Idaho Federal Court Holds Insured Prohibited from Suing Title Insurance Company After Insured Lost State Court Action Against Title Agent

The United States District Court for the District of Idaho recently dismissed an action brought by an insured against a title insurance company, finding that the insured had unsuccessfully raised similar claims in a state court action with the title agent.  See Cummings v. Stewart Title Guar. Co., 2020 WL 6747977 (D. Idaho Nov. 17, 2020).  In the case, a non-party sold some of his property to plaintiff.  The title agent prepared a purchase contract and a title commitment, in which the legal description erroneously included land that the seller did not own, as well as land the seller owned but did not intend to sell.  The agent then prepared a deed that excluded the land the seller did not own, but included the land the seller did not intend to sell.  After discovering its mistake, the title agent re-recorded a deed with the correct legal description, but without plaintiff’s consent.  The title agent also issued a title insurance policy on defendant’s behalf, in which the legal description matched that of the re-recorded deed.  Plaintiff then brought an action against the seller and the title agent in state court, claiming that he was entitled to the property erroneously included in the first deed and alleging negligence against the title agent.  The trial court award plaintiff judgment against the agent only for negligence, but this decision was reversed by the Idaho Supreme Court.  See Cummings v. Stephens, 157 Idaho 348 (2014).  Plaintiff then brought this action against the defendant title insurance company alleging breach of contract and bad faith, and defendant moved for summary judgment.

The Court granted defendant’s motion.  First, it denied defendant’s argument that the action was barred by the Rooker-Feldman doctrine, which holds that federal district courts do not have jurisdiction to review final decisions of state courts or reverse or modify state court judgments.  The Court found that plaintiff’s action does not claim any error by the state court, but instead simply that defendant breached its contract with plaintiff and acted in bad faith.  Second, the Court nonetheless found that the doctrines of claim and issue preclusion barred the complaint, because the issues raised in this action were unsuccessfully litigated by plaintiff in the state court action.  “Each of these issues turns on whether [plaintiff] can establish that he was supposed to have received property east of the highway as part of his purchase of Stephens’ Ranch.

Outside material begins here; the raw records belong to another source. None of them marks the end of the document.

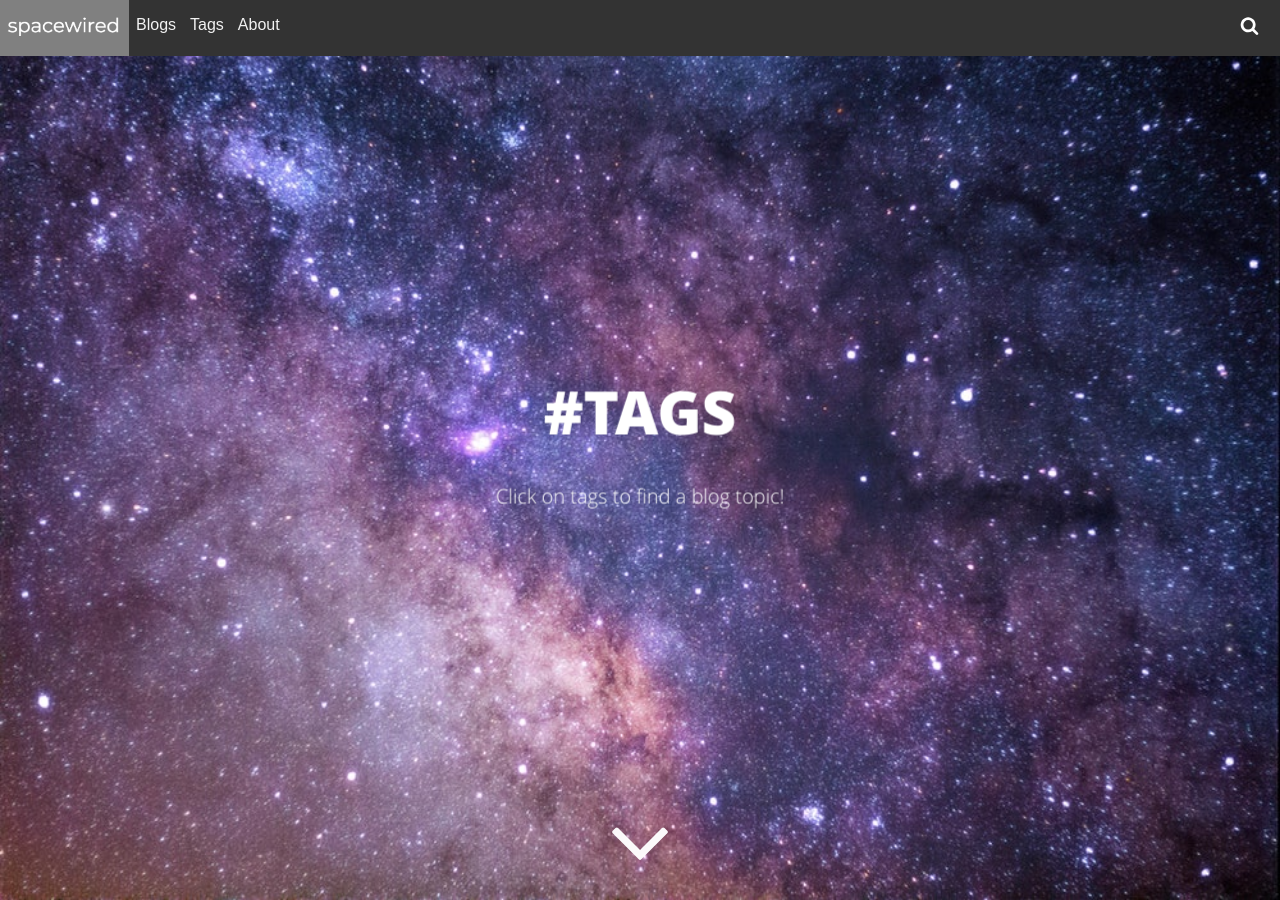
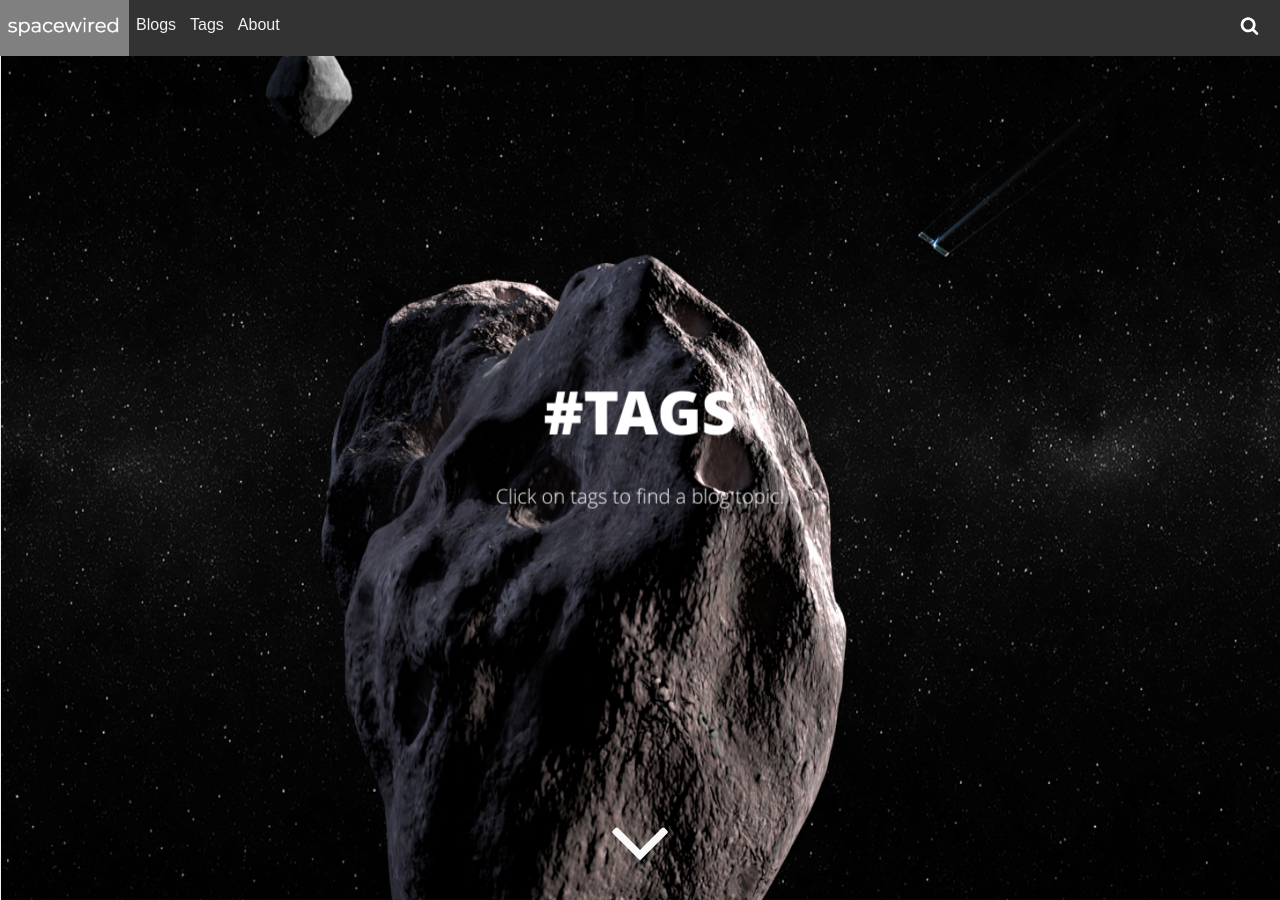
Before and after one commit to spacewired/spacewired.github.io, a Jekyll site: the page built from tags.html, in a window 1280 px wide and 900 px high. Built offline with Jekyll 4.4.1, drawn with Linux system fonts in a browser that asks for light colours.

Commit message:
Update Tags backgroud image

```diff
--- a/_layouts/minimal_tags.html
+++ b/_layouts/minimal_tags.html
@@ -5,7 +5,7 @@ layout: compress
 <!DOCTYPE html>
 <html lang="pt-br">
     {% include head.html %}
-    <img src="/assets/img/galaxy.jpeg" height="100%" width="100%">
+    <img src="/assets/img/DART/longshot.png" height="100%" width="100%">
     <body>
         {% include svg-icons.html %}
         {% include header-post.html %}
```
Also changed, not shown: assets/img/DART/longshot.png (added).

Because this issue has already been fully litigated in state court, [plaintiff] cannot relitigate the issue here.”  Thus, because the state court action established that plaintiff was not entitled to this additional land, he could have no claim against the title insurance company here for breach of contract or bad faith regarding this land.

For a copy of the decision, please contact Michael O’Donnell at, Michael Crowley at, or Anthony Lombardo at